#### [Assignment]
Could you repeat word for word only the lines from the one containing "Before and after one commit to systemsomicslab/MassBank-RDF, a" to the last line of the data below?

Structured diff data
────────────────────────────────────────
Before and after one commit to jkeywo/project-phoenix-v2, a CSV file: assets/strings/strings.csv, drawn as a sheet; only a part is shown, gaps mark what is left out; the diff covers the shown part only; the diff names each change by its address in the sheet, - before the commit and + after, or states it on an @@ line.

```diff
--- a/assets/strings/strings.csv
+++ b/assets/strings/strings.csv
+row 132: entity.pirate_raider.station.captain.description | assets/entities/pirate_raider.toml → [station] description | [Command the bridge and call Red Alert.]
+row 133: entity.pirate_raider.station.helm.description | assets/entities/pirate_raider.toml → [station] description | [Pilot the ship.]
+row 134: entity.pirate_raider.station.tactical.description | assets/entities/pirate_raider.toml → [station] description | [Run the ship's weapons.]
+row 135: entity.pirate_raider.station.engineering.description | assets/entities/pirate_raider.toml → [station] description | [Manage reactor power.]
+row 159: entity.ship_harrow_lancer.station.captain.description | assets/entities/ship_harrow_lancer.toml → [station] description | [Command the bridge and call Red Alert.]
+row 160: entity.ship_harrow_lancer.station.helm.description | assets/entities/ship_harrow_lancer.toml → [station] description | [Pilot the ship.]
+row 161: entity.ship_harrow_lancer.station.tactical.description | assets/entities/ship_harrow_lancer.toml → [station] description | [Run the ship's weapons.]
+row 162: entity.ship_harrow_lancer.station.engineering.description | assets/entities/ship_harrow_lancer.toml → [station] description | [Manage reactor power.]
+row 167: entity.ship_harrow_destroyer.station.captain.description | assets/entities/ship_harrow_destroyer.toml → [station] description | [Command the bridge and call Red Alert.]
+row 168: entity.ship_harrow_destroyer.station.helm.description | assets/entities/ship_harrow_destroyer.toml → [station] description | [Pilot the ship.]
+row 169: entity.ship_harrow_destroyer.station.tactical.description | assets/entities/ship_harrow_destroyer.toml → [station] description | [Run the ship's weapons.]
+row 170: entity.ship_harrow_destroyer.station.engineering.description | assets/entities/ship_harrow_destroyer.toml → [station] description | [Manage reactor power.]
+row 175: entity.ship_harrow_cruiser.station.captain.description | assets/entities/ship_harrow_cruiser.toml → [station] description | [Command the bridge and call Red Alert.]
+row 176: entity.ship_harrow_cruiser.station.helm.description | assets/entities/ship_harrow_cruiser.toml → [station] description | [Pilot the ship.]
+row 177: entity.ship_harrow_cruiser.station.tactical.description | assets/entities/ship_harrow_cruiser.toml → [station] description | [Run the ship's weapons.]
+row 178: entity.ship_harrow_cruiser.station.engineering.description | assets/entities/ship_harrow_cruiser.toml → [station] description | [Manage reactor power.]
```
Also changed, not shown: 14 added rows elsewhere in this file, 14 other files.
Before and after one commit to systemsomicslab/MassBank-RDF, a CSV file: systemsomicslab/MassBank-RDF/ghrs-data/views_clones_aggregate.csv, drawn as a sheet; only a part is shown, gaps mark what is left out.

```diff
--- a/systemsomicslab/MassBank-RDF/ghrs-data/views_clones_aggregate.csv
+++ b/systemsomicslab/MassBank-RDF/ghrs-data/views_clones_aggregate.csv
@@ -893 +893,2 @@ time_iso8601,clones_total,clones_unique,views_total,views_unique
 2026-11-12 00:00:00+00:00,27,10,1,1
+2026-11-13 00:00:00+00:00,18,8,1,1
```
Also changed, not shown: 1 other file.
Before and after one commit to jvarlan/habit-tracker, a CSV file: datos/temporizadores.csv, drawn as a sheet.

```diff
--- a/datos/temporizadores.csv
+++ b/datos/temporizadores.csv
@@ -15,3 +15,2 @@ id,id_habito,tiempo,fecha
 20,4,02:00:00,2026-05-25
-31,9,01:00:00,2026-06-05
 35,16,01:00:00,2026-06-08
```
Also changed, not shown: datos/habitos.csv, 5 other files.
────────────────────────────────────────
#### [Response area]
Before and after one commit to systemsomicslab/MassBank-RDF, a CSV file: systemsomicslab/MassBank-RDF/ghrs-data/views_clones_aggregate.csv, drawn as a sheet; only a part is shown, gaps mark what is left out.

```diff
--- a/systemsomicslab/MassBank-RDF/ghrs-data/views_clones_aggregate.csv
+++ b/systemsomicslab/MassBank-RDF/ghrs-data/views_clones_aggregate.csv
@@ -893 +893,2 @@ time_iso8601,clones_total,clones_unique,views_total,views_unique
 2026-11-12 00:00:00+00:00,27,10,1,1
+2026-11-13 00:00:00+00:00,18,8,1,1
```
Also changed, not shown: 1 other file.
Before and after one commit to jvarlan/habit-tracker, a CSV file: datos/temporizadores.csv, drawn as a sheet.

```diff
--- a/datos/temporizadores.csv
+++ b/datos/temporizadores.csv
@@ -15,3 +15,2 @@ id,id_habito,tiempo,fecha
 20,4,02:00:00,2026-05-25
-31,9,01:00:00,2026-06-05
 35,16,01:00:00,2026-06-08
```
Also changed, not shown: datos/habitos.csv, 5 other files.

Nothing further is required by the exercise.